= REQUIREMENT =
From the records below, count the lines holding the string "ChatWidget". Only the number is wanted.
==== DATA TO USE
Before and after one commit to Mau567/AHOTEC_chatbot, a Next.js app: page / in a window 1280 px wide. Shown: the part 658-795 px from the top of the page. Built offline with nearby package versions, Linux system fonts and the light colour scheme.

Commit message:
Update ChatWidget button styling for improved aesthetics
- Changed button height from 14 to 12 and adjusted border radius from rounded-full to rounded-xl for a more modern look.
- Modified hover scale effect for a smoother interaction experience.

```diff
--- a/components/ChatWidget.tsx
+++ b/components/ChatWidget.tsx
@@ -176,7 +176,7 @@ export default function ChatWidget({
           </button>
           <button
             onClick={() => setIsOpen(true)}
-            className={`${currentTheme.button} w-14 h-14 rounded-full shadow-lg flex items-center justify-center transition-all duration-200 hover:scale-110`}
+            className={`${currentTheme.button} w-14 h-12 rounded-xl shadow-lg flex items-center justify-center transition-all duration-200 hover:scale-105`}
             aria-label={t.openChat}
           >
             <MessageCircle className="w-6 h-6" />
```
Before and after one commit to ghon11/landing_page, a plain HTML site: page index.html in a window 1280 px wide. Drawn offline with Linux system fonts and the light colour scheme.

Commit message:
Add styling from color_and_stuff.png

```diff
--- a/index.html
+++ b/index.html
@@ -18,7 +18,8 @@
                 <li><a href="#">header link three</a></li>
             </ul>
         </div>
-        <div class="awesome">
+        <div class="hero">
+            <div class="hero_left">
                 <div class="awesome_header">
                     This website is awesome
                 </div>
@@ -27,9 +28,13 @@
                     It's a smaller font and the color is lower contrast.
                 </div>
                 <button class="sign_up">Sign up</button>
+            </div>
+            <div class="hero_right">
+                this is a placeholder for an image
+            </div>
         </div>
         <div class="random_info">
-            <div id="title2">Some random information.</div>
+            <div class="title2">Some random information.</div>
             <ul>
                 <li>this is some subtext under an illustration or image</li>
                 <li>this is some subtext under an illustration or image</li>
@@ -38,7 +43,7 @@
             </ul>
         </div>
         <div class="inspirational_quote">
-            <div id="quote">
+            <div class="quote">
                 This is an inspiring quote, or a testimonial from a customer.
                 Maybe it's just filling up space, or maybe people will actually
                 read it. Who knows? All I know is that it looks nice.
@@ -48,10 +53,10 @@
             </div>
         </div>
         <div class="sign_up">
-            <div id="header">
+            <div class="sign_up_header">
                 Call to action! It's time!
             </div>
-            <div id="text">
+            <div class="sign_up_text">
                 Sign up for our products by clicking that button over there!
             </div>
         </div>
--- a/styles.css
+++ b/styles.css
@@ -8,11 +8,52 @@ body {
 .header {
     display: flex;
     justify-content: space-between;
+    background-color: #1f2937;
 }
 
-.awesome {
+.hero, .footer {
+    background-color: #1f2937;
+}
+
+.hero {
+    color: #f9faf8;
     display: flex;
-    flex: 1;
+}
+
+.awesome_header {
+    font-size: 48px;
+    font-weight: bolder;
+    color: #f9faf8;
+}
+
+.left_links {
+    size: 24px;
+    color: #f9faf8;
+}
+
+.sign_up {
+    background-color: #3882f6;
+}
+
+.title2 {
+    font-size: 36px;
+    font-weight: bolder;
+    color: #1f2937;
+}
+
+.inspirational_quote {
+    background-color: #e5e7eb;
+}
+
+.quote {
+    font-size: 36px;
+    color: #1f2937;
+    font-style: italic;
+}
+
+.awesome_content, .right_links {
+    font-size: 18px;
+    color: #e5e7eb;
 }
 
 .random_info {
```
========
= TASK OUTPUT =
4